▶ [ABOUT THIS TASK] Look through the entries for the string "expr", and copy each line that holds it.

▶ [MATERIAL FOR THE TASK]
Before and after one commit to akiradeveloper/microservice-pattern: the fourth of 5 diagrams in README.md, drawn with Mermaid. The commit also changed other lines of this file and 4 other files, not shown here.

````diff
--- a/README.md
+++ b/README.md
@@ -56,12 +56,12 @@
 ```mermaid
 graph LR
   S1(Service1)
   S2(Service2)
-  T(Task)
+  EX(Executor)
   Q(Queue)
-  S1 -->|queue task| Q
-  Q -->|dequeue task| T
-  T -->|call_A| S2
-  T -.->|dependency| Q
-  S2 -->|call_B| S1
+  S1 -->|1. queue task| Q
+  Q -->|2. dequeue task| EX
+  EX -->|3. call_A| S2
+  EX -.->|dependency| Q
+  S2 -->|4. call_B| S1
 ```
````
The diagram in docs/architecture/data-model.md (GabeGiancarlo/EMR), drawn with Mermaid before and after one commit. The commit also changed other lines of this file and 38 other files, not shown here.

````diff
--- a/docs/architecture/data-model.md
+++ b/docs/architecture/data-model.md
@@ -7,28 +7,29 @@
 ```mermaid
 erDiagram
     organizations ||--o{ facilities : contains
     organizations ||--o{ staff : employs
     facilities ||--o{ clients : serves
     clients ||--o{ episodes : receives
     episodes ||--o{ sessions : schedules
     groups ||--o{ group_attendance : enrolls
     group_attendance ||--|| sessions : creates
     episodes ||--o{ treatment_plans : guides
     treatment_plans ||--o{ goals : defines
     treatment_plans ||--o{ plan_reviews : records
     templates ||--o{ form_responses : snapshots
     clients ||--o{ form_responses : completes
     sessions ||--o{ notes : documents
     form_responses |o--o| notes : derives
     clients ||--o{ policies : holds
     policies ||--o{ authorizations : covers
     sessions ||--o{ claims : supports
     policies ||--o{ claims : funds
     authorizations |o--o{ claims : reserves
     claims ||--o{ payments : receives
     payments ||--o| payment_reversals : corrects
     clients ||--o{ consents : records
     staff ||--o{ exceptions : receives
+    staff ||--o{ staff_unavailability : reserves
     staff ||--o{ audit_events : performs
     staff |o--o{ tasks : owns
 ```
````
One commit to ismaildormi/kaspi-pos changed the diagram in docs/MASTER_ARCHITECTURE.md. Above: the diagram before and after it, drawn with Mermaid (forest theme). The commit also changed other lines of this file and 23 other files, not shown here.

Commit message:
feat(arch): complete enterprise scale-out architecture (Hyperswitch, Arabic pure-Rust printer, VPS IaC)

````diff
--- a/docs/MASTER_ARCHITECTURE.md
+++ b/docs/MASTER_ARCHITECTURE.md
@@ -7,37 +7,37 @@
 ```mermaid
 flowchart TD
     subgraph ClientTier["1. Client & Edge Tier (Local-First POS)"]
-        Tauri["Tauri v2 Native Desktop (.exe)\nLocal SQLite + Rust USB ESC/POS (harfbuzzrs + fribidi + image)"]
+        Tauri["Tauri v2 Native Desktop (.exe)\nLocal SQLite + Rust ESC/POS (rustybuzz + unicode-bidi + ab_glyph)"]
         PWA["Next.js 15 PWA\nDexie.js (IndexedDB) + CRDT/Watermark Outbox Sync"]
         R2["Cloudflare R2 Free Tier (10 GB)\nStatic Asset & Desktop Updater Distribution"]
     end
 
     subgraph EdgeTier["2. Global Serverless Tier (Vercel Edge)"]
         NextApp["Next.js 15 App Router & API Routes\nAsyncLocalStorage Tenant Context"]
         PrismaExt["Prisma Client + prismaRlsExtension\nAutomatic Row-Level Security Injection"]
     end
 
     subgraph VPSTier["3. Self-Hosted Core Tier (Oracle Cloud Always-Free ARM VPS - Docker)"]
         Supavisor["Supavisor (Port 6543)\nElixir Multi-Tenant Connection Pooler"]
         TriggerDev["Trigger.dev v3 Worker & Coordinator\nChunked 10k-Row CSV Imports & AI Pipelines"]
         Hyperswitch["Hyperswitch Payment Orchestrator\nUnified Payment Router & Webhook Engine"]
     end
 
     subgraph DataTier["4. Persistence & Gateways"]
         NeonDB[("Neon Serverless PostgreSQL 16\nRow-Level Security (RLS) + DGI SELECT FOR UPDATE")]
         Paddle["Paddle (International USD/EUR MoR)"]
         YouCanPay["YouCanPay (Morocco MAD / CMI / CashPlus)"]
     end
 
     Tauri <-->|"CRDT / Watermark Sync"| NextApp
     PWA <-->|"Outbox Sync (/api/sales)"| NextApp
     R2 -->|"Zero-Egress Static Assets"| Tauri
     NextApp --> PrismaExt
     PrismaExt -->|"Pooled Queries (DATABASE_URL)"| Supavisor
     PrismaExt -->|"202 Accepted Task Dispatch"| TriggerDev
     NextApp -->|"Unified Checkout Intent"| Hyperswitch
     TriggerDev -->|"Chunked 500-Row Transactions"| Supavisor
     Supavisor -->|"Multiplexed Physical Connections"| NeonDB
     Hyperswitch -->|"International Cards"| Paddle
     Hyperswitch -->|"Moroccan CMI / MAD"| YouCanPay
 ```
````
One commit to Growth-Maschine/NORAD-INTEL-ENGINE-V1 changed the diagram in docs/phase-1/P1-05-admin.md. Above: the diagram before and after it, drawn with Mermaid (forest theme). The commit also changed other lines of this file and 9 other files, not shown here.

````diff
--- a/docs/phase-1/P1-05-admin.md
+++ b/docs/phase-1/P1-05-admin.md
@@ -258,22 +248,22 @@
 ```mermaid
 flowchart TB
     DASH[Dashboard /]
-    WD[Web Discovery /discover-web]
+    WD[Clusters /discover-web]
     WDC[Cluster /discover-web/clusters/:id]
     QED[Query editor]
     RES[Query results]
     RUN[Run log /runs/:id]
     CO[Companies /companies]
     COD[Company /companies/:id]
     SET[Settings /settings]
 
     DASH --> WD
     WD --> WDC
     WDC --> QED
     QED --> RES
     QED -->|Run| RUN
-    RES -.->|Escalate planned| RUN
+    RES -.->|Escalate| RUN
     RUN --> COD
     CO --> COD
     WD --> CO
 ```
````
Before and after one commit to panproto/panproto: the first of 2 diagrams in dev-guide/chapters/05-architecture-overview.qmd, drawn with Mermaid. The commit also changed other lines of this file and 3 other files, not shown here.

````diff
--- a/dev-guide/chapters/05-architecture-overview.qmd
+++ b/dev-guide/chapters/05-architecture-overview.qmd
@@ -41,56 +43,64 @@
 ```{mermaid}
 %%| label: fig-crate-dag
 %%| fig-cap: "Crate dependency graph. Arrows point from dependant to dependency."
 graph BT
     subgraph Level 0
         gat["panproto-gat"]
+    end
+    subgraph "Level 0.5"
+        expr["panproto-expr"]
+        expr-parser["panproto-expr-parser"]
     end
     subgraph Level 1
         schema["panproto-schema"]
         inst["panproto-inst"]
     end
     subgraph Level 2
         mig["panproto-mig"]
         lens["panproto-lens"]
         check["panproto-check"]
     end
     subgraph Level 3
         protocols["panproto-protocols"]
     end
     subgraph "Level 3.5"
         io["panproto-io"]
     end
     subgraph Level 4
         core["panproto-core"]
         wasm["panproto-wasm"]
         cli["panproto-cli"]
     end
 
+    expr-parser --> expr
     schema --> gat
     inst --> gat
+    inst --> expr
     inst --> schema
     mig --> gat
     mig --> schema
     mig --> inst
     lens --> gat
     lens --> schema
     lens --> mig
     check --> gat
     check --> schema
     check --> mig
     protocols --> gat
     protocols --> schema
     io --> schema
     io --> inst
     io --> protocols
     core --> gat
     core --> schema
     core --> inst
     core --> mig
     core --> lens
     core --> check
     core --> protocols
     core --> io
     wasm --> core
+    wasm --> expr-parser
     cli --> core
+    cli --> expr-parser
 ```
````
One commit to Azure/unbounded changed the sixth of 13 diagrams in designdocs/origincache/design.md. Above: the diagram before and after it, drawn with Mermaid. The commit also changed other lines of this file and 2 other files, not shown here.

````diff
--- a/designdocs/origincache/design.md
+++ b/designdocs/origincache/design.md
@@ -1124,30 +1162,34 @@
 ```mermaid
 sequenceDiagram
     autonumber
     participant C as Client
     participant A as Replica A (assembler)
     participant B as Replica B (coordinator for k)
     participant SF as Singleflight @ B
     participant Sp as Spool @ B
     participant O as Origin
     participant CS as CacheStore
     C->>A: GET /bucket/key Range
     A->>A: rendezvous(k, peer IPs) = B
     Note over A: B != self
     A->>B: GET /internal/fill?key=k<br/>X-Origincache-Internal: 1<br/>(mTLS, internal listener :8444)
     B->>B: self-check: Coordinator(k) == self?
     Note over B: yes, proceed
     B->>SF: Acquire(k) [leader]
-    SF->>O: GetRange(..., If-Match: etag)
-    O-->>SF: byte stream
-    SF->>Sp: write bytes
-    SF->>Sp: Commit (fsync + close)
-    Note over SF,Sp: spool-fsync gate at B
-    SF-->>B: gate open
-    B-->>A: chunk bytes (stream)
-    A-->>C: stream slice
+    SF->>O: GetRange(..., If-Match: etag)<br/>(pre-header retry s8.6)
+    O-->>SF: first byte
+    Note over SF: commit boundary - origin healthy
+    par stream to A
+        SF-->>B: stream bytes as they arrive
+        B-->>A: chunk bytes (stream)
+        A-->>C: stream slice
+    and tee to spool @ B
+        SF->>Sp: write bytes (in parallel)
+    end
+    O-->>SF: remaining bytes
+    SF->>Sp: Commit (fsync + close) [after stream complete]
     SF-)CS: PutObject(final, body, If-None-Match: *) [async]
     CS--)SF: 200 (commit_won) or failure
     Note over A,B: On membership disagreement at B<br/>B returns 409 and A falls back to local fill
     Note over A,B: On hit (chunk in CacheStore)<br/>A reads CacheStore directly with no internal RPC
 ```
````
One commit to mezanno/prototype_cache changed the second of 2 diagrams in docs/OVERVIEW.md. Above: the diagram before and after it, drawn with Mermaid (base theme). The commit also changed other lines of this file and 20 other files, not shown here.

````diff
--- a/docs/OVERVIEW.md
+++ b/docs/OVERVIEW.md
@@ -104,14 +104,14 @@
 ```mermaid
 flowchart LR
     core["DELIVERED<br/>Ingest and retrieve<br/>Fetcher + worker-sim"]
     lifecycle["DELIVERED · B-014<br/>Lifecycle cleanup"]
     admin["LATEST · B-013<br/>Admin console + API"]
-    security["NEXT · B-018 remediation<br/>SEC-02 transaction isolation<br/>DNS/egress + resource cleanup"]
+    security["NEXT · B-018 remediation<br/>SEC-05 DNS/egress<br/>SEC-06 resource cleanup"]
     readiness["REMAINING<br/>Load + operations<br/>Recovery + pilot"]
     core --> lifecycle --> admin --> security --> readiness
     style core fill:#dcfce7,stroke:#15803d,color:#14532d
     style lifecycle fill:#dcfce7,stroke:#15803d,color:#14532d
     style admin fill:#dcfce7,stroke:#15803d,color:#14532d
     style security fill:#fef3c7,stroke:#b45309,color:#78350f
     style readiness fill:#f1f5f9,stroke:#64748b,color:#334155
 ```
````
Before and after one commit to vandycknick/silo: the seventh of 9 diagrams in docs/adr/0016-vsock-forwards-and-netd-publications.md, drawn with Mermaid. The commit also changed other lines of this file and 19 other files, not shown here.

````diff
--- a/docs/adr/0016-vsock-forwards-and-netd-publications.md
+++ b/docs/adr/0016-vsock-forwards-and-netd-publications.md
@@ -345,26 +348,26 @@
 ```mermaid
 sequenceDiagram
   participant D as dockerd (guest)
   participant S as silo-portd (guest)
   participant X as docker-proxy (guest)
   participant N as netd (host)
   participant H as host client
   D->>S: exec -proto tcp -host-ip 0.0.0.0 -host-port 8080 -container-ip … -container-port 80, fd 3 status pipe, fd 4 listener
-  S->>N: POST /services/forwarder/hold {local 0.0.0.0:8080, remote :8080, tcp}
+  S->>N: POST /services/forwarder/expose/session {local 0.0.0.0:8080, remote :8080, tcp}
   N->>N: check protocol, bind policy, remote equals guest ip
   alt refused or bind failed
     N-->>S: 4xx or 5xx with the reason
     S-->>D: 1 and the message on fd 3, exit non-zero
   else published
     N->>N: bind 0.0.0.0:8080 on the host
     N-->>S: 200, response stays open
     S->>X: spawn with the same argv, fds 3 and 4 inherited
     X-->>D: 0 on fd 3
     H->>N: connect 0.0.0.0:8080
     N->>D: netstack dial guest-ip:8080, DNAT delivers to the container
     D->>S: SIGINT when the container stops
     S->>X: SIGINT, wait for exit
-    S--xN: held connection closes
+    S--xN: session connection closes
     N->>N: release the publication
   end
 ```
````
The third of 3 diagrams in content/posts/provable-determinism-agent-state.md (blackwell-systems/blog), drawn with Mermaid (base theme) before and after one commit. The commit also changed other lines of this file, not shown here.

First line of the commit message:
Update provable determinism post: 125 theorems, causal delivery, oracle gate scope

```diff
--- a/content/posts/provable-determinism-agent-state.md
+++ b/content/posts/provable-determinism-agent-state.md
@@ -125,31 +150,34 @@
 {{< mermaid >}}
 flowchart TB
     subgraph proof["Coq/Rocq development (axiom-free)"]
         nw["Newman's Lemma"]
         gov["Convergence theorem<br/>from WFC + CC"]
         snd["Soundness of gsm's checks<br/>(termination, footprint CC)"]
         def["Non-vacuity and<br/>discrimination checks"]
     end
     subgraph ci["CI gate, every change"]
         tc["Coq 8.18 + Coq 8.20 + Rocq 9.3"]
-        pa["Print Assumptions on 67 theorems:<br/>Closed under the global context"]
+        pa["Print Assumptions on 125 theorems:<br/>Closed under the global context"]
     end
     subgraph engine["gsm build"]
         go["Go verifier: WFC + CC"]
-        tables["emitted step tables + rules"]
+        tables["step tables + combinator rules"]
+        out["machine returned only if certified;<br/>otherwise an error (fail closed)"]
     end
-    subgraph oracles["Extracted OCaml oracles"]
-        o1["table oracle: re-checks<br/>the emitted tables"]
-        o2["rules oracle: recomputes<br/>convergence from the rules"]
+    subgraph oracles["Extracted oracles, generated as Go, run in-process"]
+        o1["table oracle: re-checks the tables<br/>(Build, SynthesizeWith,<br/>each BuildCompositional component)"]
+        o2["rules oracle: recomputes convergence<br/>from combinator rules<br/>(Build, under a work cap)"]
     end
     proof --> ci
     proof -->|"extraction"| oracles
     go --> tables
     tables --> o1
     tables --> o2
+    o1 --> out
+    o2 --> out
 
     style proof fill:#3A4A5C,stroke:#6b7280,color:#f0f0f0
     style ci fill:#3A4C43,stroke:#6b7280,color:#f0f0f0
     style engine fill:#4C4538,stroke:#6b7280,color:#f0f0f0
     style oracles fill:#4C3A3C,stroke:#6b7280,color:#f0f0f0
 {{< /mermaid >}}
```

▶ [SOLUTION TO THE PROBLEM]
+        expr["panproto-expr"]
+        expr-parser["panproto-expr-parser"]
+    expr-parser --> expr
+    inst --> expr
+    wasm --> expr-parser
+    cli --> expr-parser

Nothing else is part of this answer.